TASK PROMPT: Please show every line from the entries that carries the word "Induced".

EXTRACTED INFORMATION:
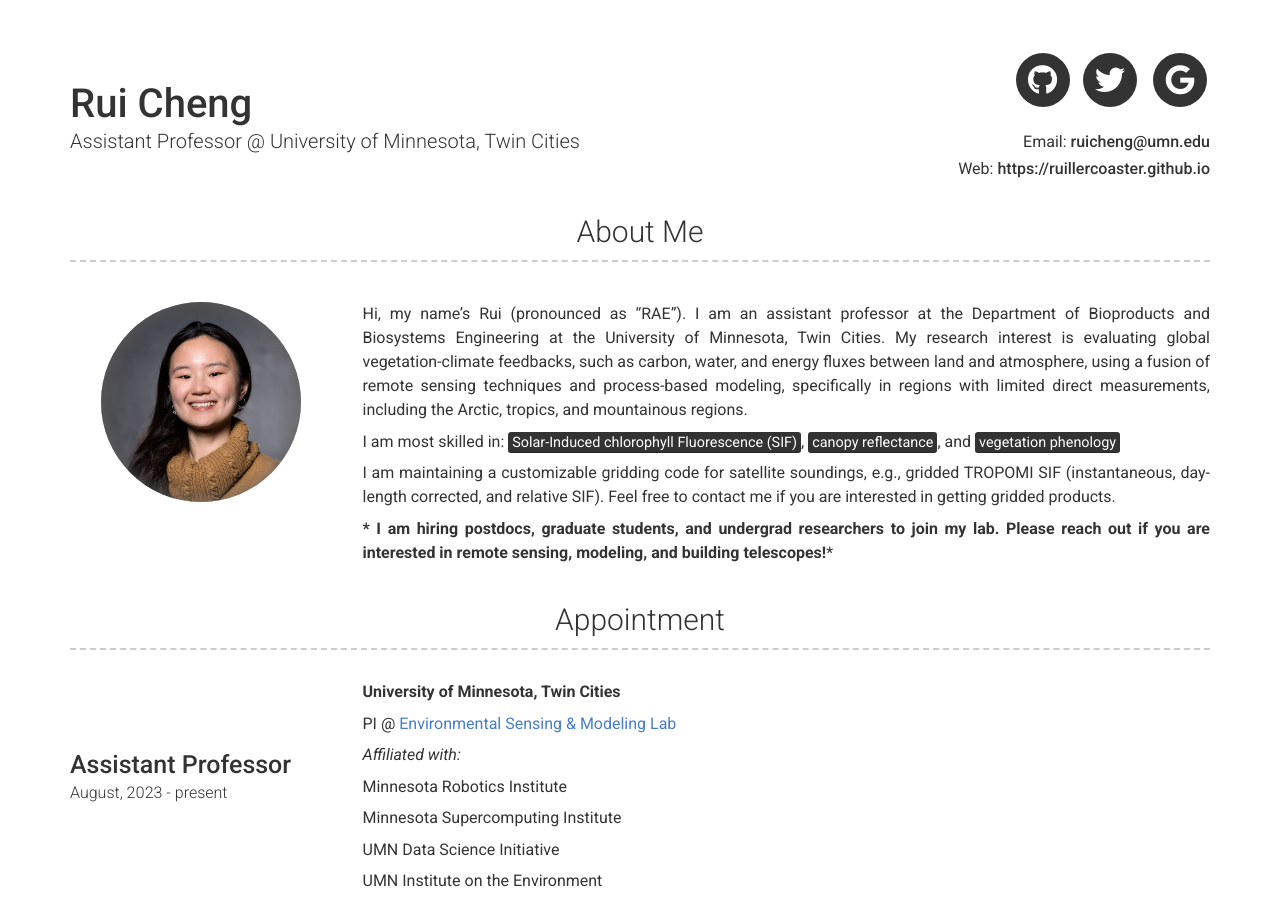
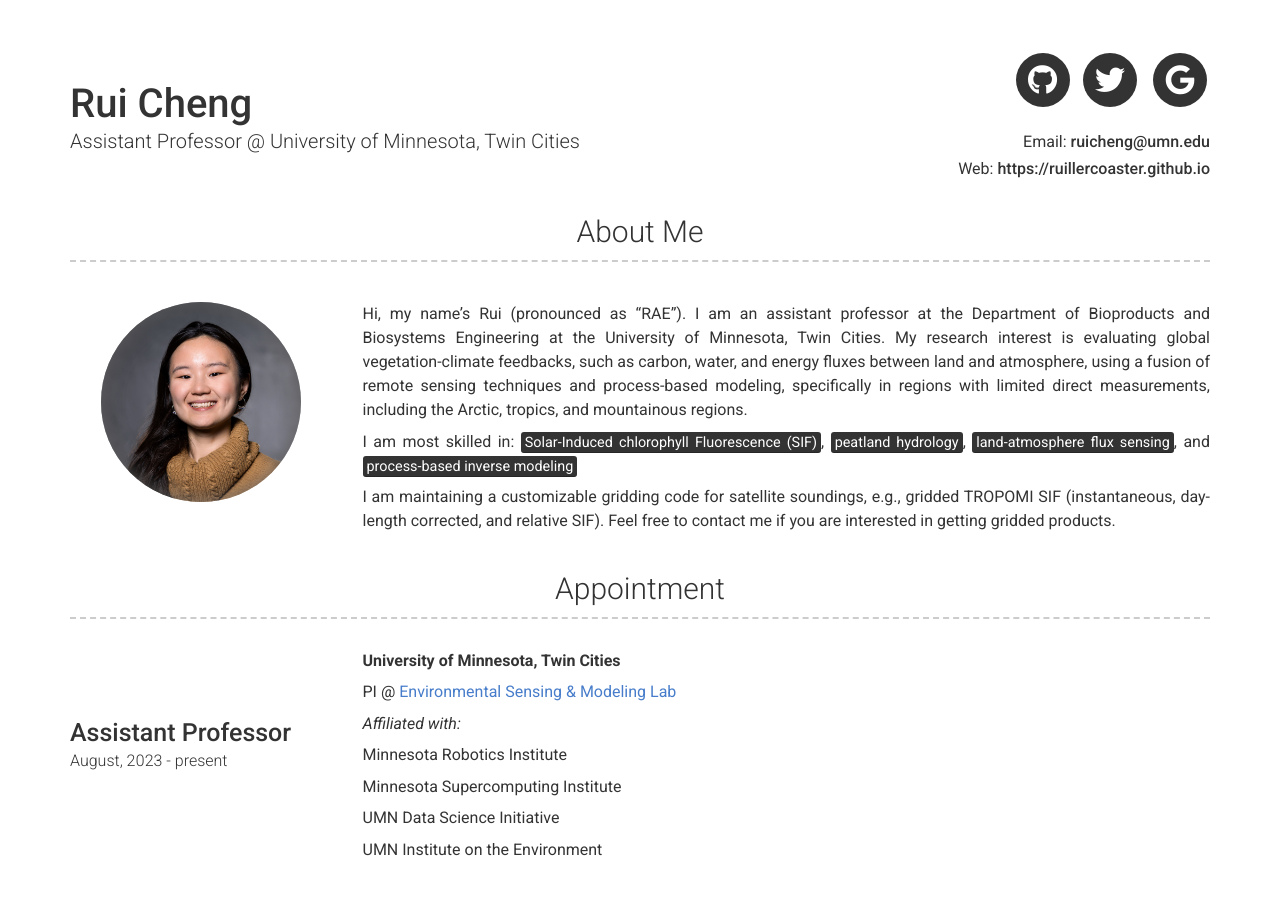
Before and after one commit to ruillercoaster/ruillercoaster.github.io, a Jekyll site: the page built from index.md, in a window 1280 px wide and 900 px high. Built offline with Jekyll 4.4.1, drawn with Linux system fonts in a browser that asks for light colours; nearby versions of some CDN libraries; a script that is not in the unit is left out.

Commit message:
revise intro

```diff
--- a/_config.yml
+++ b/_config.yml
@@ -50,11 +50,11 @@ about_profile_image: images/headshot_2022-min.JPG
 about_content: | # this will include new lines to allow paragraphs
   Hi, my name's Rui (pronounced as "RAE"). I am an assistant professor at the Department of Bioproducts and Biosystems Engineering at the University of Minnesota, Twin Cities. My research interest is evaluating global vegetation-climate feedbacks, such as carbon, water, and energy fluxes between land and atmosphere, using a fusion of remote sensing techniques and process-based modeling, specifically in regions with limited direct measurements, including the Arctic, tropics, and mountainous regions.
 
-  I am most skilled in: <mark>Solar-Induced chlorophyll Fluorescence (SIF)</mark>, <mark>canopy reflectance</mark>, and <mark>vegetation phenology</mark>
+  I am most skilled in: <mark>Solar-Induced chlorophyll Fluorescence (SIF)</mark>, <mark>peatland hydrology</mark>, <mark>land-atmosphere flux sensing</mark>, and <mark>process-based inverse modeling</mark>
 
   I am maintaining a customizable gridding code for satellite soundings, e.g., gridded TROPOMI SIF (instantaneous, day-length corrected, and relative SIF). Feel free to contact me if you are interested in getting gridded products.
 
-  *** I am hiring postdocs, graduate students, and undergrad researchers to join my lab. Please reach out if you are interested in remote sensing, modeling, and building telescopes!***
+
 
 content:
   - title: Appointment
```
Also changed, not shown: 1 other file.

OUTPUT OF THE TASK:
-  I am most skilled in: <mark>Solar-Induced chlorophyll Fluorescence (SIF)</mark>, <mark>canopy reflectance</mark>, and <mark>vegetation phenology</mark>
+  I am most skilled in: <mark>Solar-Induced chlorophyll Fluorescence (SIF)</mark>, <mark>peatland hydrology</mark>, <mark>land-atmosphere flux sensing</mark>, and <mark>process-based inverse modeling</mark>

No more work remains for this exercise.